Dataset excerpts:
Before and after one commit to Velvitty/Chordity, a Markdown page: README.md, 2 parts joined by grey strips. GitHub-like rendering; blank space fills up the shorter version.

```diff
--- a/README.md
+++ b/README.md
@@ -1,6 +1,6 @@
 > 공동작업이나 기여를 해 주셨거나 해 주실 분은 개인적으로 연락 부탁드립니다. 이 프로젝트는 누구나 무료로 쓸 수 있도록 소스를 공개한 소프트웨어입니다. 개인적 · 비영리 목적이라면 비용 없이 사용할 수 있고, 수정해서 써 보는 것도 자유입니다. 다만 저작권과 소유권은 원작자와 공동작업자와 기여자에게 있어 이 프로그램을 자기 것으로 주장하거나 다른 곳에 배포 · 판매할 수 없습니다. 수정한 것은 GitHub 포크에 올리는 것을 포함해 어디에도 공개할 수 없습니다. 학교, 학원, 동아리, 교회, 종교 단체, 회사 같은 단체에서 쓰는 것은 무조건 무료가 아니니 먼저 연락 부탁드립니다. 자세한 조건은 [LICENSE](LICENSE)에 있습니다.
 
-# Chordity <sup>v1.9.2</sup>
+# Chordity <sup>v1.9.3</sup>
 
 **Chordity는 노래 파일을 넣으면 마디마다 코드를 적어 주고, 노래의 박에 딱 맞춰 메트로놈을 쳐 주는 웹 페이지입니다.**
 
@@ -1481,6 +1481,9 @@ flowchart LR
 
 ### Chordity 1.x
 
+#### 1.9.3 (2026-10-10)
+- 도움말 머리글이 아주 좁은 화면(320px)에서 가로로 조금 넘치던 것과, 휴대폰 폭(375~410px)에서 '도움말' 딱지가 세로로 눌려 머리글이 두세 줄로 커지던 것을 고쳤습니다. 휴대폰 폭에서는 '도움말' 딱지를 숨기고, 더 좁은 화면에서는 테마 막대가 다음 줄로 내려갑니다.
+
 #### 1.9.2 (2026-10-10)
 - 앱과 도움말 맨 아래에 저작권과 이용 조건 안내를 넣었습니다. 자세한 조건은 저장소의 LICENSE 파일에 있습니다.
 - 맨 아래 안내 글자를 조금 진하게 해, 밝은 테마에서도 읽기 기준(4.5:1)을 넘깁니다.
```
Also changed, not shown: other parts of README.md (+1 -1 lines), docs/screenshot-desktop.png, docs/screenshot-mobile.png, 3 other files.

...

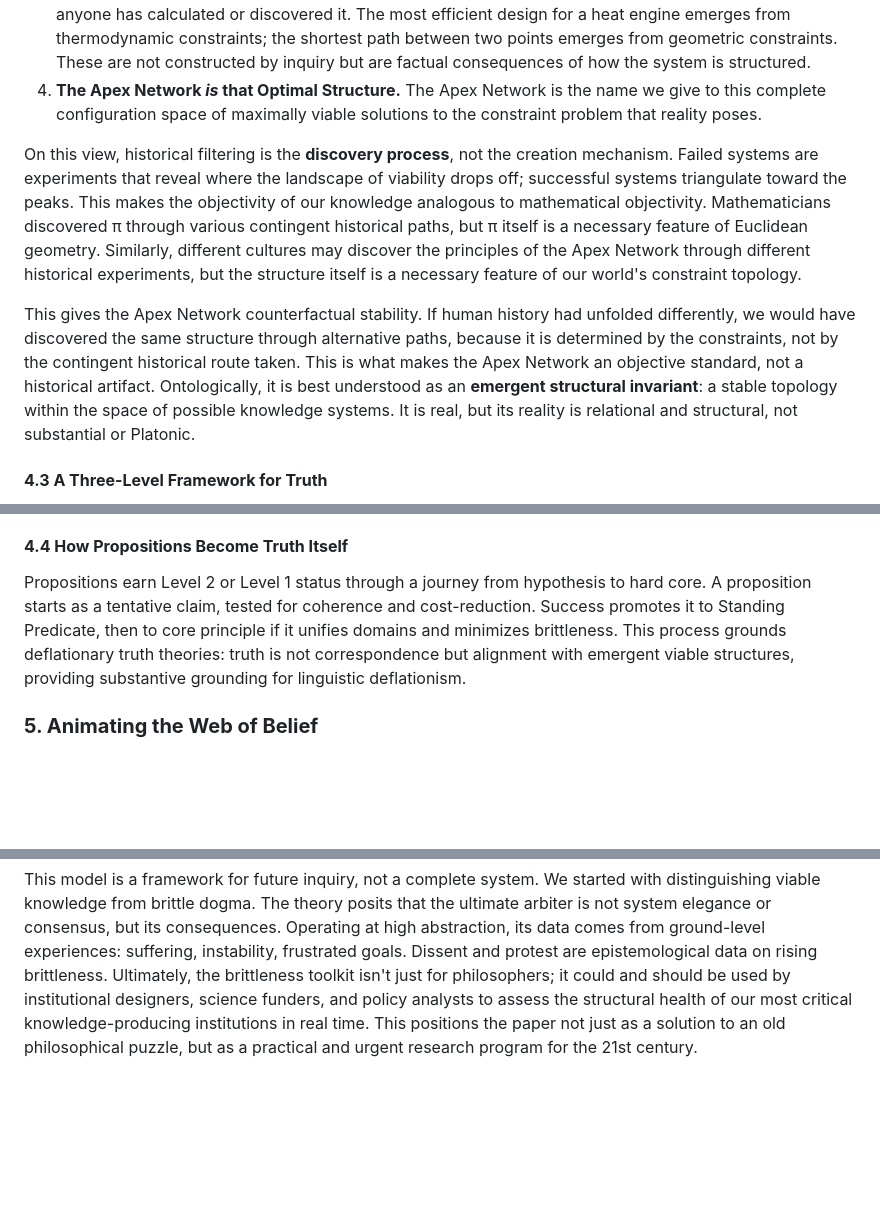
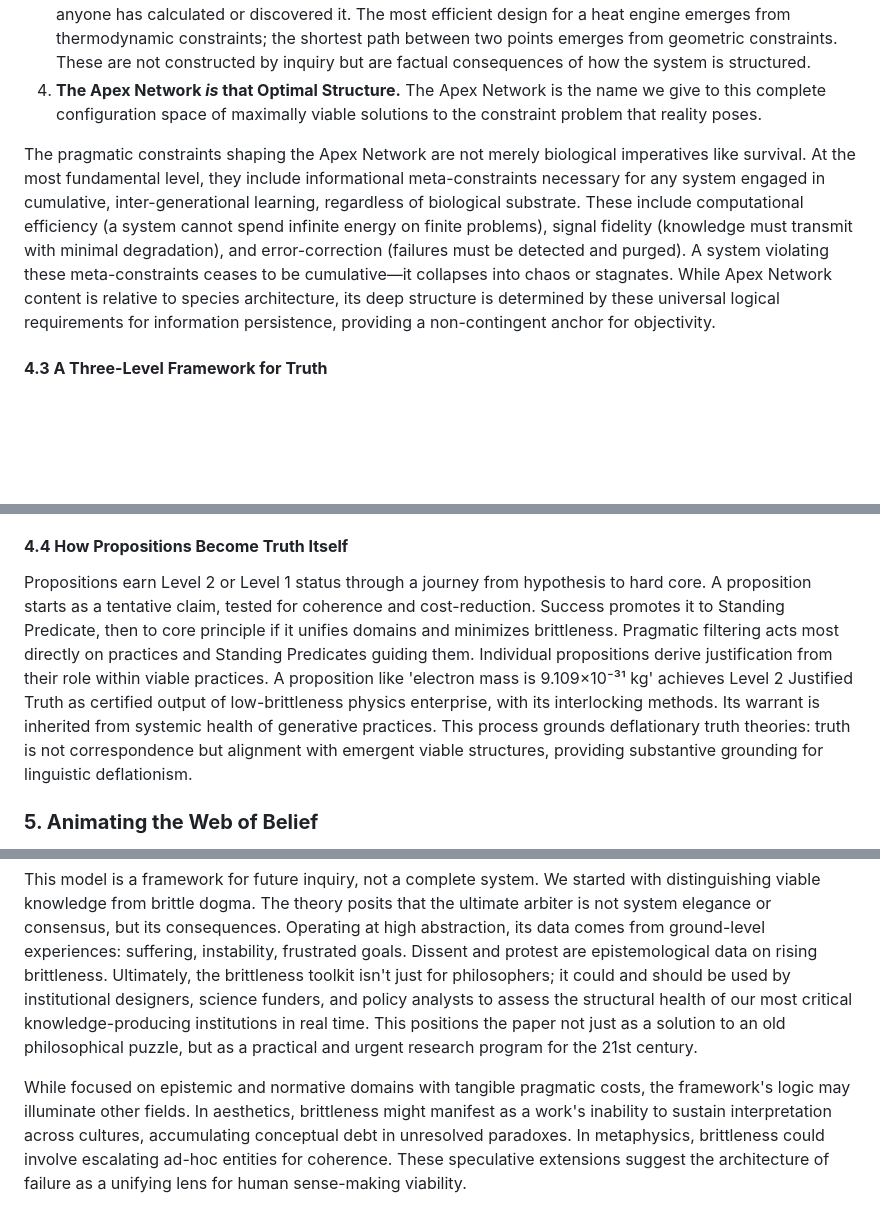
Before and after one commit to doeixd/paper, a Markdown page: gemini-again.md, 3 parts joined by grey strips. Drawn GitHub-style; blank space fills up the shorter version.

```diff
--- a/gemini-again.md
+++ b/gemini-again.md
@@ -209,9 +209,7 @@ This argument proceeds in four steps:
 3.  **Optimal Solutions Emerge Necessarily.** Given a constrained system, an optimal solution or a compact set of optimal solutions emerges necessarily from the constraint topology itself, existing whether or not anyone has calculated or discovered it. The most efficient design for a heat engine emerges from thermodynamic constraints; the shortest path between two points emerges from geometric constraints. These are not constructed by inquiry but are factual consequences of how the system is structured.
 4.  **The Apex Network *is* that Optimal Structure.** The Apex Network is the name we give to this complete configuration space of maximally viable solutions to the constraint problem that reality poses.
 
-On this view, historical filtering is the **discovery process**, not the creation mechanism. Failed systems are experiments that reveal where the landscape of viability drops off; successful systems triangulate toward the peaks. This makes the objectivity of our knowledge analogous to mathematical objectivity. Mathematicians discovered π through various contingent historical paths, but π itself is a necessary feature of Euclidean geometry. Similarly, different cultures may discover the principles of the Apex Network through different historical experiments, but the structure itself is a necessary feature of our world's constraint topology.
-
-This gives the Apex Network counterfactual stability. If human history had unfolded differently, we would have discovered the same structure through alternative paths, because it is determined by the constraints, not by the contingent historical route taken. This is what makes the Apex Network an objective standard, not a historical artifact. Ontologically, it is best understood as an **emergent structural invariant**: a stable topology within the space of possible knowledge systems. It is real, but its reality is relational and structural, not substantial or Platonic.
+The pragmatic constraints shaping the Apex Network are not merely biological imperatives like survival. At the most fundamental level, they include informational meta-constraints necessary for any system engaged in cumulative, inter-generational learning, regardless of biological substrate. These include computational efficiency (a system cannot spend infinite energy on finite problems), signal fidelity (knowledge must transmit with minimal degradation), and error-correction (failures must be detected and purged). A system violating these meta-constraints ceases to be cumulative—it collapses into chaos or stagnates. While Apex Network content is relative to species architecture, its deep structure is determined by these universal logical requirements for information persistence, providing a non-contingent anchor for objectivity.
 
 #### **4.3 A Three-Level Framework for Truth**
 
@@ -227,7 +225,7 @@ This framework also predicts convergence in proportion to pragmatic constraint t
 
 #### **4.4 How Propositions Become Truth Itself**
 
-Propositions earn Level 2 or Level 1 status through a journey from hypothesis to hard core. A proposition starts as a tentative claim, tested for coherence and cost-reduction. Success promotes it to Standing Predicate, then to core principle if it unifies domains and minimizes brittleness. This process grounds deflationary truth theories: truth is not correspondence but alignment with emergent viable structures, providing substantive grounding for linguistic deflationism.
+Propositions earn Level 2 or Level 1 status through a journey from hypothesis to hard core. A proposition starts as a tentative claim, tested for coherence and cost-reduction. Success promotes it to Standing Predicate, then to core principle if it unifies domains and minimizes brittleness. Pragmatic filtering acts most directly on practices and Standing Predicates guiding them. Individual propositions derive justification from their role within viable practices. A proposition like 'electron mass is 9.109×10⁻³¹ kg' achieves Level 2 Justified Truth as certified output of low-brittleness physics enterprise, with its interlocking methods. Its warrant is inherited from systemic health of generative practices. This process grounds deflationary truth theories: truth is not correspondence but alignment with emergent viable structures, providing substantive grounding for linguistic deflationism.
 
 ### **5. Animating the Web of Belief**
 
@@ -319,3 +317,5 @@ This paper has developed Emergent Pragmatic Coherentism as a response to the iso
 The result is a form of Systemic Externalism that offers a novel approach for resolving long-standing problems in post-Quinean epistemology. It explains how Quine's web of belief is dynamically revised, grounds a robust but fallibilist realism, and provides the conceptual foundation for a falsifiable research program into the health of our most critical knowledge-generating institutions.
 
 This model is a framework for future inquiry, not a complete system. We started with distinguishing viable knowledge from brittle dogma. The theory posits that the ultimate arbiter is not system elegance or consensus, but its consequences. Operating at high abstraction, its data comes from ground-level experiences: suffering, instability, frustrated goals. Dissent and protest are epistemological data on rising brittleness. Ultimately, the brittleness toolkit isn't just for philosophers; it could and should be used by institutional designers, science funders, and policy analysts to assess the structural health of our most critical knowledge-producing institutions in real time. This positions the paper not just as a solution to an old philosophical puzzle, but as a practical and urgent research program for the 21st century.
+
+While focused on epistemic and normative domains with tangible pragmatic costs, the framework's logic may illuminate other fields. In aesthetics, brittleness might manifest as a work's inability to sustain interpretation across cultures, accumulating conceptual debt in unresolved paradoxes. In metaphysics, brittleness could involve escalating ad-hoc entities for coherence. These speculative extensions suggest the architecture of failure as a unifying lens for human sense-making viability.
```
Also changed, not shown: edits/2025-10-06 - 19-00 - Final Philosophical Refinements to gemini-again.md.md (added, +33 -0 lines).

* **ABOUT THIS EXERCISE**
Please return every line of the records that contains the word "gemini".

* **RESPONSE FOR THIS EXERCISE**
Before and after one commit to doeixd/paper, a Markdown page: gemini-again.md, 3 parts joined by grey strips. Drawn GitHub-style; blank space fills up the shorter version.
--- a/gemini-again.md
+++ b/gemini-again.md
Also changed, not shown: edits/2025-10-06 - 19-00 - Final Philosophical Refinements to gemini-again.md.md (added, +33 -0 lines).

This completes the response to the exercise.